• [Work instructions]
Every record that follows is to be copied exactly, with the pictures omitted.

• [Task material]
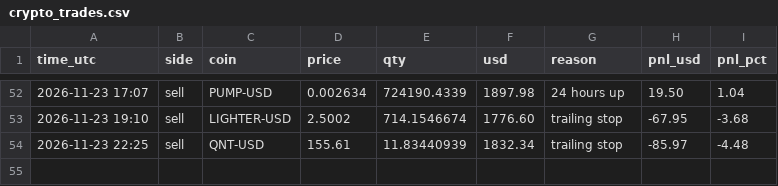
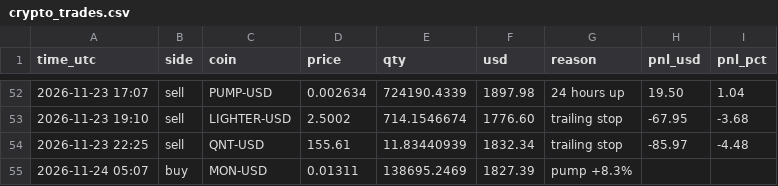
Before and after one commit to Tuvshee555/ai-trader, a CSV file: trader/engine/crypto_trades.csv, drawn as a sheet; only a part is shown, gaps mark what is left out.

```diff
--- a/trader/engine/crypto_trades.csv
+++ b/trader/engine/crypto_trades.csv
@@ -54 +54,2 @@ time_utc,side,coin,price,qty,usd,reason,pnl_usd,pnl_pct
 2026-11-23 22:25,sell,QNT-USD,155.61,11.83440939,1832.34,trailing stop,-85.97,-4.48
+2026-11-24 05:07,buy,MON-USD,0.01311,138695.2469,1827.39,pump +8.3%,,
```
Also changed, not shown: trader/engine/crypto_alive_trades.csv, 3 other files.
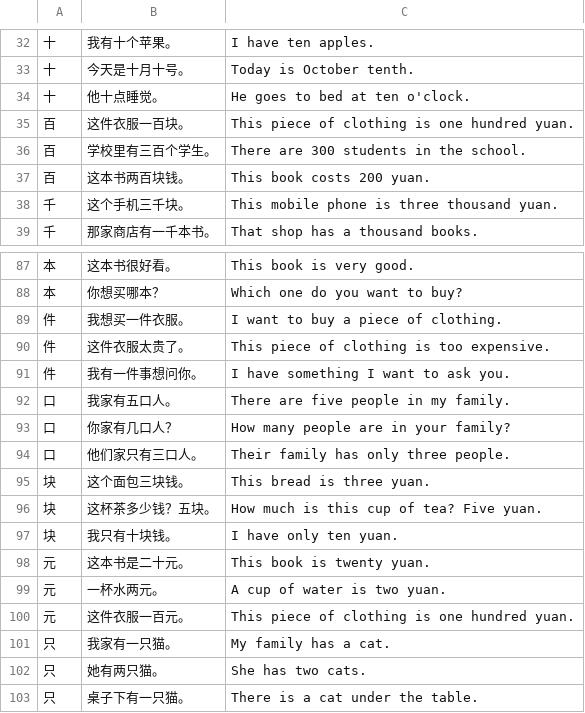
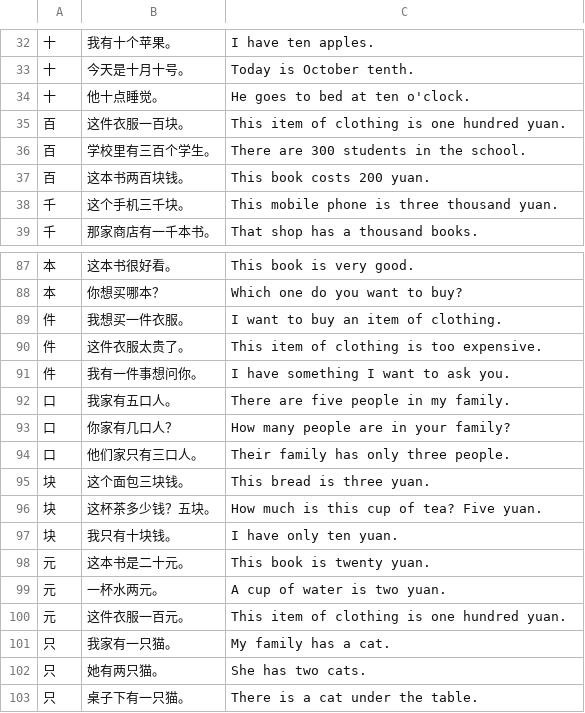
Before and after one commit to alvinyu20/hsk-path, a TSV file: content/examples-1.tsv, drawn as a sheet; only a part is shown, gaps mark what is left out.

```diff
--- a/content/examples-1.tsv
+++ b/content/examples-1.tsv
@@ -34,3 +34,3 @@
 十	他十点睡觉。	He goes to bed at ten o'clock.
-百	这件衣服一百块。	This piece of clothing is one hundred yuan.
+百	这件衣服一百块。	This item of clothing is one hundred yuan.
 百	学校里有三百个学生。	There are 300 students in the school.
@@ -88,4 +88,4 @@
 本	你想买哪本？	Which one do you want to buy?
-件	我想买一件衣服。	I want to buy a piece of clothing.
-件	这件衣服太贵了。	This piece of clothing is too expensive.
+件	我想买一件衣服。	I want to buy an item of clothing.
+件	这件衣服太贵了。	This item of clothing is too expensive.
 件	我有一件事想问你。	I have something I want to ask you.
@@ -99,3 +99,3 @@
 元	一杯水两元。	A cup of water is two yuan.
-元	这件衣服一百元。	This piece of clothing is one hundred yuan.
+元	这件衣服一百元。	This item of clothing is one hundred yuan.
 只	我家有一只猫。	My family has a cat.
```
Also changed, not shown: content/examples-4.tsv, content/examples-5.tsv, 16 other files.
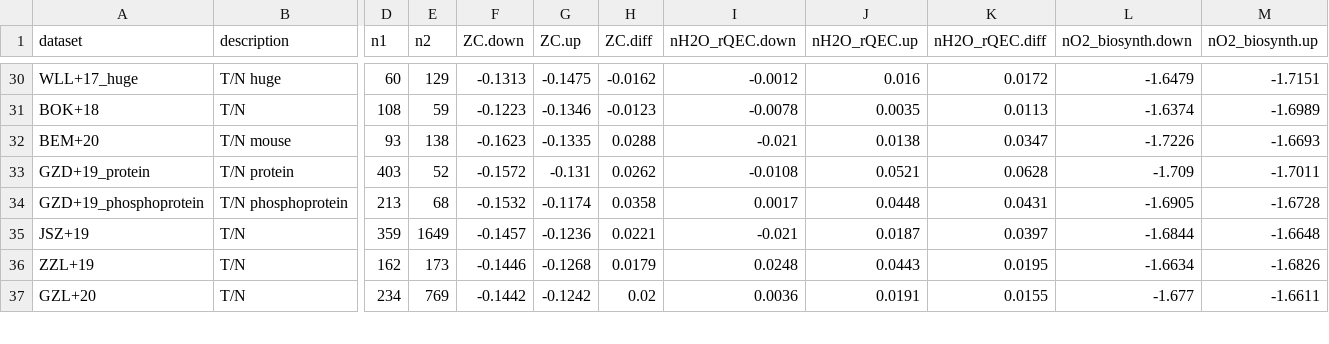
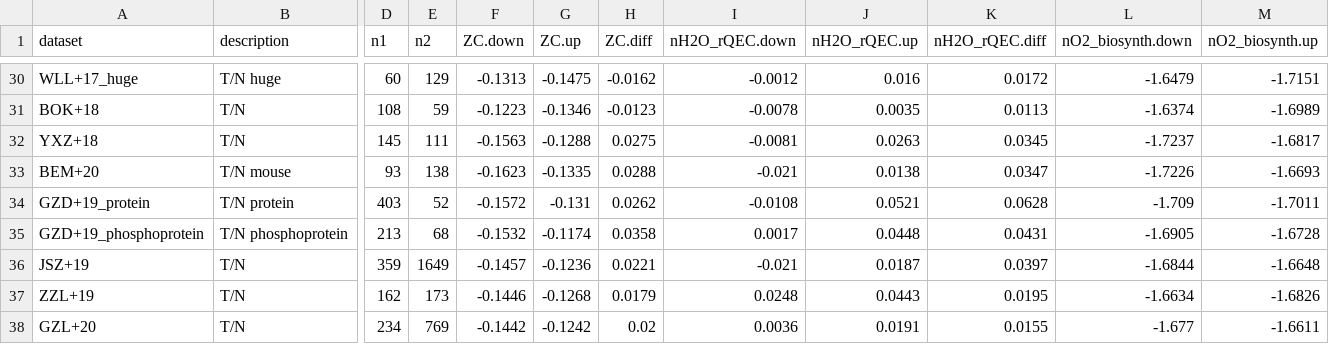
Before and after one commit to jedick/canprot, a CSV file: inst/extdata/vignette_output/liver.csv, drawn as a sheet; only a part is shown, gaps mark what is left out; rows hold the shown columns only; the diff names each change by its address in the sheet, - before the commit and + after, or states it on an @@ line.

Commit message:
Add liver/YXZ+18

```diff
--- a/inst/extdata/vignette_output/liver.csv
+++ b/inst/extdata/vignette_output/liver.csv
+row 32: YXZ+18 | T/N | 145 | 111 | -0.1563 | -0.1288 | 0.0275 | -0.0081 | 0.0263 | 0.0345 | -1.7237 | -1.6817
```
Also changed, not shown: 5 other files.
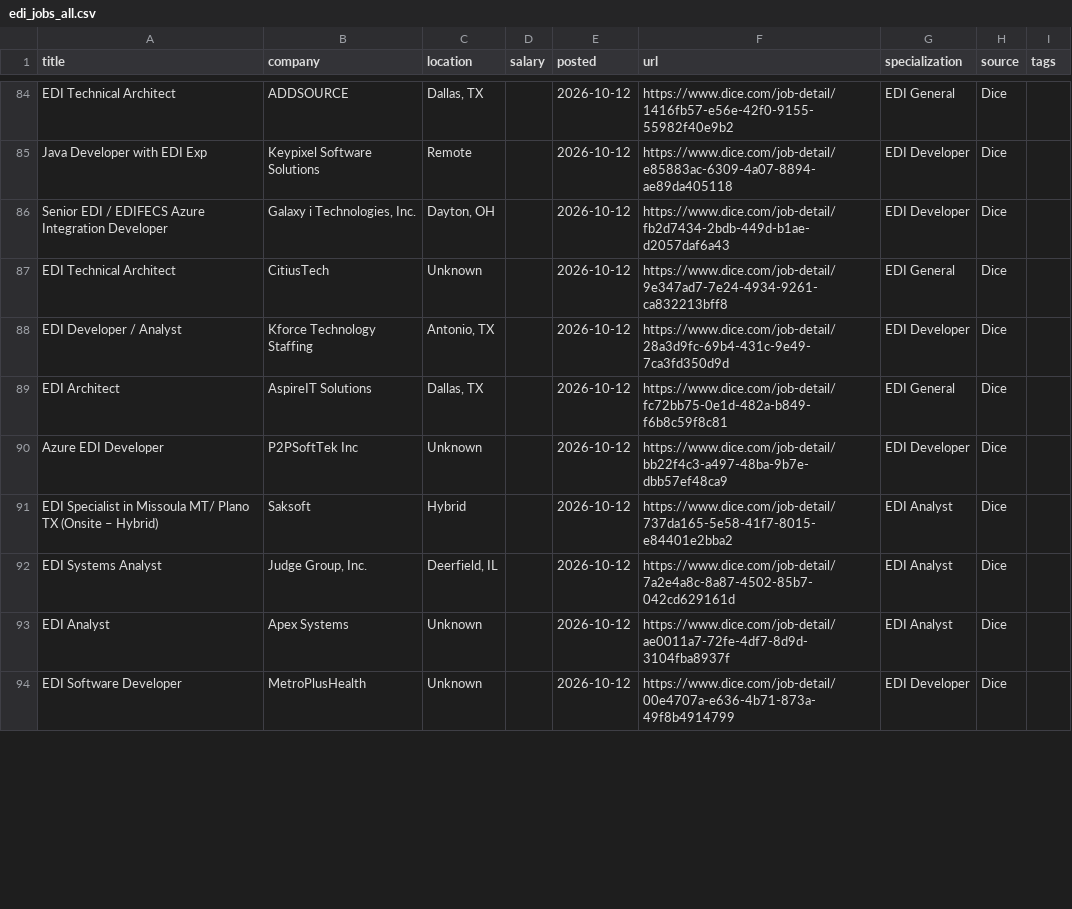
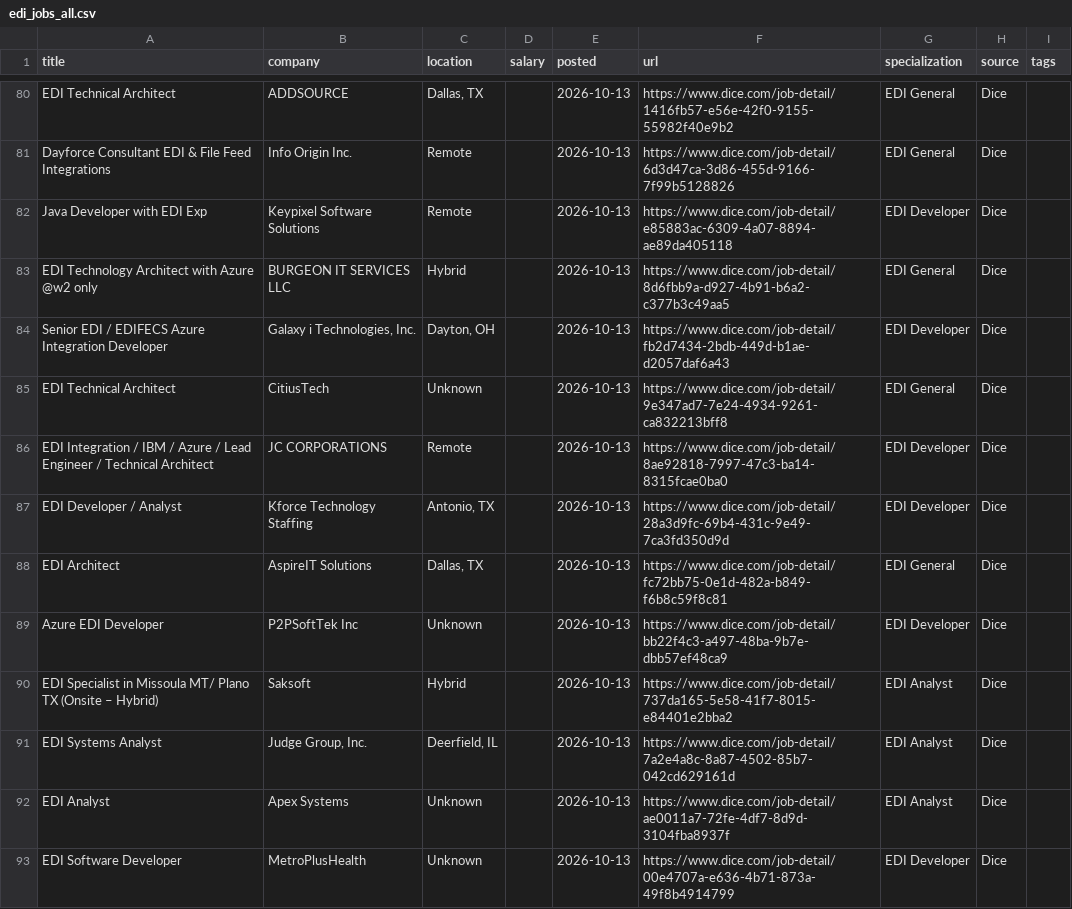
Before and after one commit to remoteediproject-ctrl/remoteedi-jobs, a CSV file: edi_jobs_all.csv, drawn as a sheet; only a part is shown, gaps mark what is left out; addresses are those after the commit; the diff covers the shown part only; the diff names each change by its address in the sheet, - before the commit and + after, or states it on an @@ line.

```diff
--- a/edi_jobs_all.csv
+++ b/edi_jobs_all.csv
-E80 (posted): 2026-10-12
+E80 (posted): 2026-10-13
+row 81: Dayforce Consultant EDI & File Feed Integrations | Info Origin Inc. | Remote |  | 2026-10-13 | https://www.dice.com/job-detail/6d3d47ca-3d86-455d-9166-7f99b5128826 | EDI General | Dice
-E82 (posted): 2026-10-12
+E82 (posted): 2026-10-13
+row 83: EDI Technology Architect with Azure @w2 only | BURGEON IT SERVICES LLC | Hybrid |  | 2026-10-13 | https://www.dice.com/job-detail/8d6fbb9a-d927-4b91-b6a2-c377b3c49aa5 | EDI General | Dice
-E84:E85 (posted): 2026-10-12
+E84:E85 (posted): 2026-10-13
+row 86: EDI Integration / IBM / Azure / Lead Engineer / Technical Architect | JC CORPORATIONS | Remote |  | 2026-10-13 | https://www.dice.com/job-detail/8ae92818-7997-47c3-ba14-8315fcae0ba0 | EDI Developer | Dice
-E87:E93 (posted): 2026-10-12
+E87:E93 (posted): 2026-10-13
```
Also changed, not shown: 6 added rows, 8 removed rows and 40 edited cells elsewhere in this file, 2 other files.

• [Written solution]
Before and after one commit to Tuvshee555/ai-trader, a CSV file: trader/engine/crypto_trades.csv, drawn as a sheet; only a part is shown, gaps mark what is left out.

```diff
--- a/trader/engine/crypto_trades.csv
+++ b/trader/engine/crypto_trades.csv
@@ -54 +54,2 @@ time_utc,side,coin,price,qty,usd,reason,pnl_usd,pnl_pct
 2026-11-23 22:25,sell,QNT-USD,155.61,11.83440939,1832.34,trailing stop,-85.97,-4.48
+2026-11-24 05:07,buy,MON-USD,0.01311,138695.2469,1827.39,pump +8.3%,,
```
Also changed, not shown: trader/engine/crypto_alive_trades.csv, 3 other files.
Before and after one commit to alvinyu20/hsk-path, a TSV file: content/examples-1.tsv, drawn as a sheet; only a part is shown, gaps mark what is left out.

```diff
--- a/content/examples-1.tsv
+++ b/content/examples-1.tsv
@@ -34,3 +34,3 @@
 十	他十点睡觉。	He goes to bed at ten o'clock.
-百	这件衣服一百块。	This piece of clothing is one hundred yuan.
+百	这件衣服一百块。	This item of clothing is one hundred yuan.
 百	学校里有三百个学生。	There are 300 students in the school.
@@ -88,4 +88,4 @@
 本	你想买哪本？	Which one do you want to buy?
-件	我想买一件衣服。	I want to buy a piece of clothing.
-件	这件衣服太贵了。	This piece of clothing is too expensive.
+件	我想买一件衣服。	I want to buy an item of clothing.
+件	这件衣服太贵了。	This item of clothing is too expensive.
 件	我有一件事想问你。	I have something I want to ask you.
@@ -99,3 +99,3 @@
 元	一杯水两元。	A cup of water is two yuan.
-元	这件衣服一百元。	This piece of clothing is one hundred yuan.
+元	这件衣服一百元。	This item of clothing is one hundred yuan.
 只	我家有一只猫。	My family has a cat.
```
Also changed, not shown: content/examples-4.tsv, content/examples-5.tsv, 16 other files.
Before and after one commit to jedick/canprot, a CSV file: inst/extdata/vignette_output/liver.csv, drawn as a sheet; only a part is shown, gaps mark what is left out; rows hold the shown columns only; the diff names each change by its address in the sheet, - before the commit and + after, or states it on an @@ line.

Commit message:
Add liver/YXZ+18

```diff
--- a/inst/extdata/vignette_output/liver.csv
+++ b/inst/extdata/vignette_output/liver.csv
+row 32: YXZ+18 | T/N | 145 | 111 | -0.1563 | -0.1288 | 0.0275 | -0.0081 | 0.0263 | 0.0345 | -1.7237 | -1.6817
```
Also changed, not shown: 5 other files.
Before and after one commit to remoteediproject-ctrl/remoteedi-jobs, a CSV file: edi_jobs_all.csv, drawn as a sheet; only a part is shown, gaps mark what is left out; addresses are those after the commit; the diff covers the shown part only; the diff names each change by its address in the sheet, - before the commit and + after, or states it on an @@ line.

```diff
--- a/edi_jobs_all.csv
+++ b/edi_jobs_all.csv
-E80 (posted): 2026-10-12
+E80 (posted): 2026-10-13
+row 81: Dayforce Consultant EDI & File Feed Integrations | Info Origin Inc. | Remote |  | 2026-10-13 | https://www.dice.com/job-detail/6d3d47ca-3d86-455d-9166-7f99b5128826 | EDI General | Dice
-E82 (posted): 2026-10-12
+E82 (posted): 2026-10-13
+row 83: EDI Technology Architect with Azure @w2 only | BURGEON IT SERVICES LLC | Hybrid |  | 2026-10-13 | https://www.dice.com/job-detail/8d6fbb9a-d927-4b91-b6a2-c377b3c49aa5 | EDI General | Dice
-E84:E85 (posted): 2026-10-12
+E84:E85 (posted): 2026-10-13
+row 86: EDI Integration / IBM / Azure / Lead Engineer / Technical Architect | JC CORPORATIONS | Remote |  | 2026-10-13 | https://www.dice.com/job-detail/8ae92818-7997-47c3-ba14-8315fcae0ba0 | EDI Developer | Dice
-E87:E93 (posted): 2026-10-12
+E87:E93 (posted): 2026-10-13
```
Also changed, not shown: 6 added rows, 8 removed rows and 40 edited cells elsewhere in this file, 2 other files.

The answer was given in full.